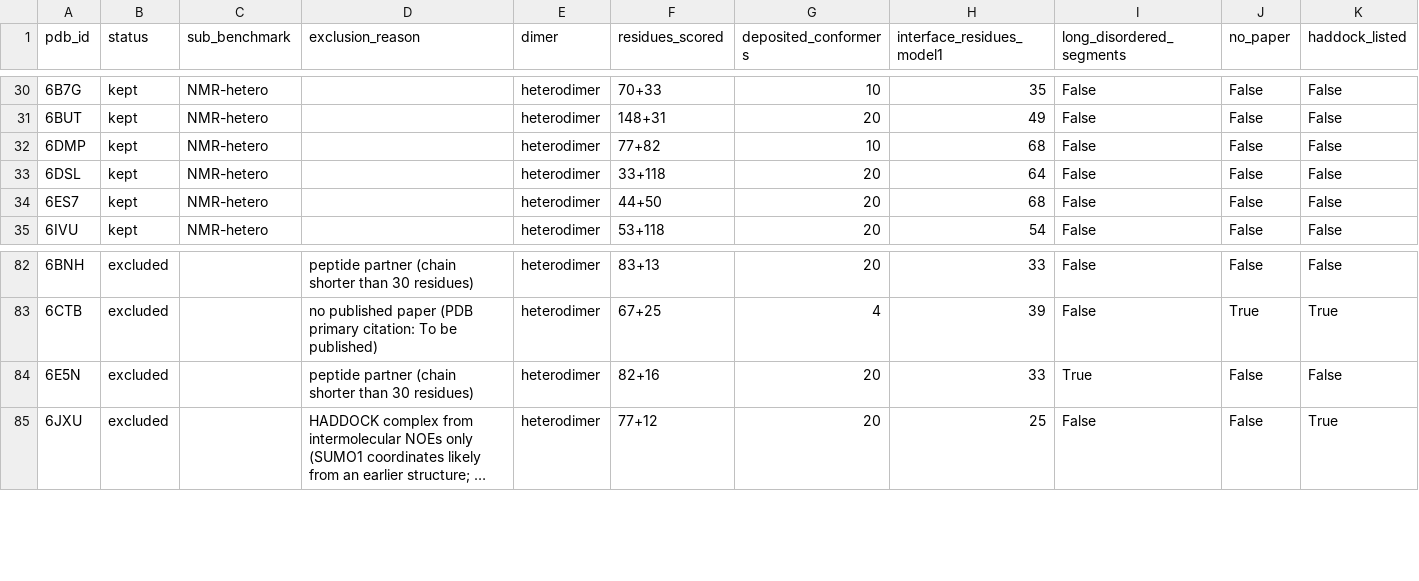
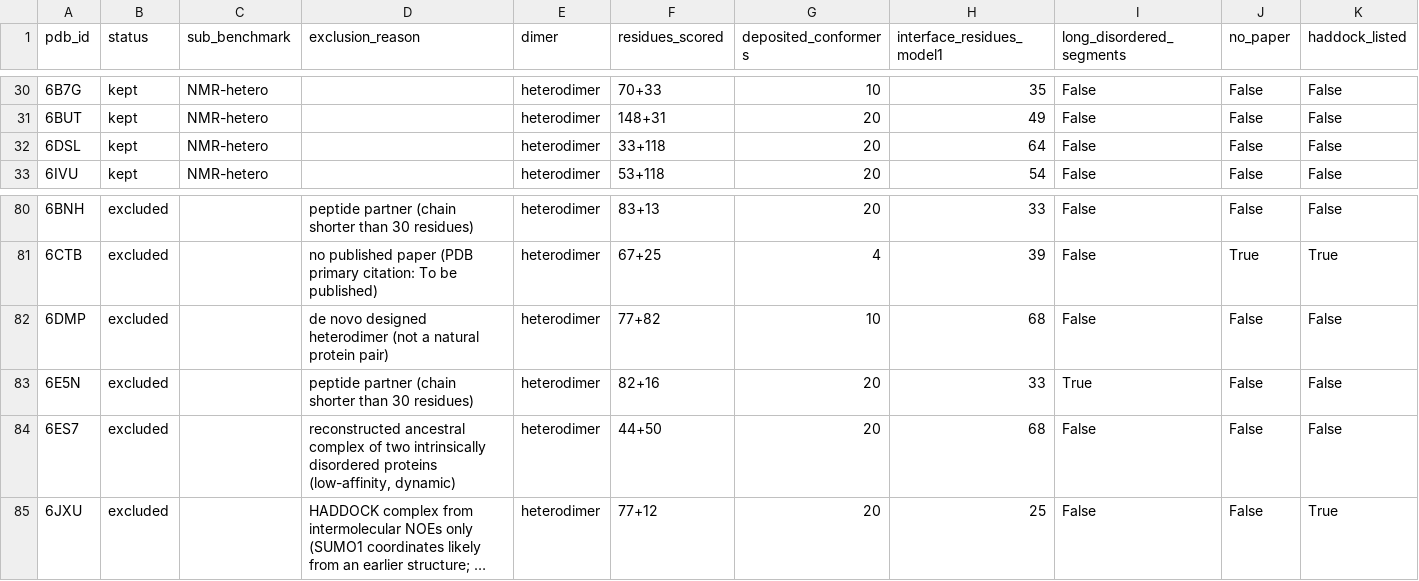
Before and after one commit to CSB-KaracaLab/af2rank-pipeline, a CSV file: examples/nmr_benchmark/targets.csv, drawn as a sheet; only a part is shown, gaps mark what is left out; long unchanged cells end in …; removed rows and columns are numbered as before the commit, all else as after; rows hold the shown columns only; the diff names each change by its address in the sheet, - before the commit and + after, or states it on an @@ line.

```diff
--- a/examples/nmr_benchmark/targets.csv
+++ b/examples/nmr_benchmark/targets.csv
-row 32: 6DMP | kept | NMR-hetero |  | heterodimer | 77+82 | 10 | 68 | False | False | False
-row 34: 6ES7 | kept | NMR-hetero |  | heterodimer | 44+50 | 20 | 68 | False | False | False
+row 82: 6DMP | excluded |  | de novo designed heterodimer (not a natural protein pair) | heterodimer | 77+82 | 10 | 68 | False | False | False
+row 84: 6ES7 | excluded |  | reconstructed ancestral complex of two intrinsically disordered proteins (low-affinity, dynamic) | heterodimer | 44+50 | 20 | 68 | False | False | False
```
Also changed, not shown: examples/nmr_benchmark/results/scores_model1_all_weights.csv, 8 other files.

(Brief) Can you restate all the records above word for word while dropping the pictures?

(Solution)
Before and after one commit to CSB-KaracaLab/af2rank-pipeline, a CSV file: examples/nmr_benchmark/targets.csv, drawn as a sheet; only a part is shown, gaps mark what is left out; long unchanged cells end in …; removed rows and columns are numbered as before the commit, all else as after; rows hold the shown columns only; the diff names each change by its address in the sheet, - before the commit and + after, or states it on an @@ line.

```diff
--- a/examples/nmr_benchmark/targets.csv
+++ b/examples/nmr_benchmark/targets.csv
-row 32: 6DMP | kept | NMR-hetero |  | heterodimer | 77+82 | 10 | 68 | False | False | False
-row 34: 6ES7 | kept | NMR-hetero |  | heterodimer | 44+50 | 20 | 68 | False | False | False
+row 82: 6DMP | excluded |  | de novo designed heterodimer (not a natural protein pair) | heterodimer | 77+82 | 10 | 68 | False | False | False
+row 84: 6ES7 | excluded |  | reconstructed ancestral complex of two intrinsically disordered proteins (low-affinity, dynamic) | heterodimer | 44+50 | 20 | 68 | False | False | False
```
Also changed, not shown: examples/nmr_benchmark/results/scores_model1_all_weights.csv, 8 other files.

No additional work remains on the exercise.